Photo courtesy of Alicia Hall Moran

Jason Moran and Alicia Hall Moran draw on personal family traditions and stories for their Spoleto Festival USA performance this week to explore the Great Migration — the historic movement that saw 6 million African Americans relocate from the rural South to various Northern cities and beyond from 1916 to 1970. 

The Morans bring Two Wings: The Music of Black America in Migration to Spoleto Festival USA on June 11 at 9 p.m. As seasoned composers, both have extensive experience writing and recording albums for themselves and other artists.

“Black people have coded their music forever, and we were coding ways of getting routes to take North by talking about neighborhoods that people arrived at during the Great Migration,” Jason said.

Jason is a jazz pianist and visual artist and has composed scores for Ava DuVernay’s “Selma” and “13th” as well as Ta-Nehisi Coates’s stage version of “Between the World and Me.” He is also the artistic director of Jazz at The Kennedy Center. Alicia is a trained mezzo-soprano vocalist. She has been commissioned by The Museum of Modern Art, The Kitchen and Art Basel Miami and has collaborated with the band Harriet Tubman, visual artist Carrie Mae Weems and more. 

The artistic couple first premiered Two Wings at Carnegie Hall in 2019 before bringing the show to The Kennedy Center, The Elb in Hamburg and Symphony Center at Orchestra Hall in Chicago.

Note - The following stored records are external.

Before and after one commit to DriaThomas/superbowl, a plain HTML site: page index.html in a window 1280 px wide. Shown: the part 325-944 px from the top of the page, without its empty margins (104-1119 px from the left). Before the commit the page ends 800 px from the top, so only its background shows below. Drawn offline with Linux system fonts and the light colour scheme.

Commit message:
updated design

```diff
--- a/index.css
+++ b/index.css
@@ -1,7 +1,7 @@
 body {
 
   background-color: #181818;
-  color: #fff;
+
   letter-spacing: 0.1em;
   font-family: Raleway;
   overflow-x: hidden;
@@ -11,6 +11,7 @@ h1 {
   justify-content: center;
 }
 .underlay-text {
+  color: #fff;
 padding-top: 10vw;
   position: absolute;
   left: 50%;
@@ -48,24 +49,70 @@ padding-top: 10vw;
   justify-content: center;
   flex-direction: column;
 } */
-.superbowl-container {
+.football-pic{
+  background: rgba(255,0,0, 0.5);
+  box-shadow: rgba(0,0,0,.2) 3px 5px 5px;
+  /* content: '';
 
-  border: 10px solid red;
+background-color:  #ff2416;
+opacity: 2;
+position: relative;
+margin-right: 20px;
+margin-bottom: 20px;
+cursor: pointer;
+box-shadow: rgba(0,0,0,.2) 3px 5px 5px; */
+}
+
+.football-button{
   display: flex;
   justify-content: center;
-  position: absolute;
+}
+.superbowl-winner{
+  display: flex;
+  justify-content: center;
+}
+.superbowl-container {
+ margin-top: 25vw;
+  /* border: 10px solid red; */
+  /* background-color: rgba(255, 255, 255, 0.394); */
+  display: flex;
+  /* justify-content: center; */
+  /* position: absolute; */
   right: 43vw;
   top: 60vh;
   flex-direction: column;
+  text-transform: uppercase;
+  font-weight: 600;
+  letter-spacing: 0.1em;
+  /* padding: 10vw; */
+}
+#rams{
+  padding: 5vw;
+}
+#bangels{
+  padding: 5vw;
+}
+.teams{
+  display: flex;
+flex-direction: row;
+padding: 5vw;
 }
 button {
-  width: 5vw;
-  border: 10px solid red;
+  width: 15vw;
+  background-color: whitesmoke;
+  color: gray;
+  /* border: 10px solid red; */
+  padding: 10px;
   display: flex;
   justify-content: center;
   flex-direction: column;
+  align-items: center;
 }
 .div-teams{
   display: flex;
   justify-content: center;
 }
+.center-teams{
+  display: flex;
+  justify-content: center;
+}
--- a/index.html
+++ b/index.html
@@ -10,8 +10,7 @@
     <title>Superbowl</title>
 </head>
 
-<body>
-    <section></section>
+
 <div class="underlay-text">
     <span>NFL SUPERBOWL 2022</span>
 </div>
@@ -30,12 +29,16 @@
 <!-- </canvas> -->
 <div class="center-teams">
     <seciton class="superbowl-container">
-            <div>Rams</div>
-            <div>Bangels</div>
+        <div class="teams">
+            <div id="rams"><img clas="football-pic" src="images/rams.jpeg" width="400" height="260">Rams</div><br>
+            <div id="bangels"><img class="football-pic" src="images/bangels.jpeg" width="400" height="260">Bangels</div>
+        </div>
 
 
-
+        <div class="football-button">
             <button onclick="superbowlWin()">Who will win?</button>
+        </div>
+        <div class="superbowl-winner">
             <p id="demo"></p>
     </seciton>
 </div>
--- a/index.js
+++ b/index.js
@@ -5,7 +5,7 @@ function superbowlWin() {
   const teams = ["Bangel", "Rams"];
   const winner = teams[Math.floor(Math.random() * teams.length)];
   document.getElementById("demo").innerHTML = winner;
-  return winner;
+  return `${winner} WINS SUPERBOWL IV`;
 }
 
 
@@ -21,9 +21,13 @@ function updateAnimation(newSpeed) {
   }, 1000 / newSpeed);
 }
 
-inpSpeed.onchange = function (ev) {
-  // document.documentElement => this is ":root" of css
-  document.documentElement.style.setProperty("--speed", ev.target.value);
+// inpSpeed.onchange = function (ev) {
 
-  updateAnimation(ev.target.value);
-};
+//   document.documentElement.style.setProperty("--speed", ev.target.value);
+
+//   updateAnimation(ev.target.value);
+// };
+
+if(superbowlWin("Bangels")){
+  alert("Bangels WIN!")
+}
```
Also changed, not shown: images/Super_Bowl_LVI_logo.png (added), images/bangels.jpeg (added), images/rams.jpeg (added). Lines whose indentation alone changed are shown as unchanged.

The two are no strangers to Spoleto, performing at the festival in 2016. This year’s performance marks the first performance of Two Wings in the American South.

Through rhythm and blues to gospel, classical to Broadway, work songs to rock and more, the concert will feature various musicians and is adapted to each performance location.

“Here at Spoleto, Julie Dash, who has written a book for her film ‘Daughters of the Dust,’ is going to read to the audience,” said Alicia.

Dash’s film explores the Gullah culture of the sea islands off the coast of South Carolina and Georgia. She would frequently visit her father’s family in Charleston when she was young and she has taught film classes at College of Charleston.

The concert’s name derives from a spiritual by the same name that Alicia recorded for her 2017 album, “Here Today.” 

“I want two wings to veil my face Lord, I want two wings to fly away / Meet me, Jesus, meet me in the air / And if these two wings fail me, then give me another pair,” the song goes, Alicia recalled.

“So very much that’s a song about spiritual cleansing and renewal, but also the space and creative distance between your past and your future,” she said.

Along with Dash’s reading, the concert will feature performances from the Morans, woodwind ensemble Imani Winds, trombonist Wycliffe Gordon, violinist Curtis Stewart, jazz vocalist Sharón Clark, folk singer Toshi Reagon, cellist Seth Parker Woods; and a string section comprised of Juliette Jones, Chala Yancy, Tia Allen and Ismail Akbar. The musicians will perform originals written and composed by the Morans as well as songs and artistic work by Florence Price, Paul Laurence Dunbar, Duke Ellington and more.

“We frame the music by the language of history, and better if the music is framed by very personal history of whoever’s speaking, whether it’s Alicia, myself or the author,” said Jason. “One thing we always make sure we have done before this concert is acknowledge our ancestry through our songs. This will be the first time we will perform this in the South, which has a very different meaning for the Great Migration.”

With Two Wings, Alicia said she hopes the audience can resonate with the concert in a way that evokes reflection.

“Everybody in our audience has come from somewhere,” said Alicia. “And hopefully for them it will be an evening of listening, fun, enjoyment and reflection on where they’ve come from and what’s been sacrificed for them to be in those seats that night.”

Cydney Lee is a graduate student in the Goldring Arts Journalism and Communications Program at Syracuse University.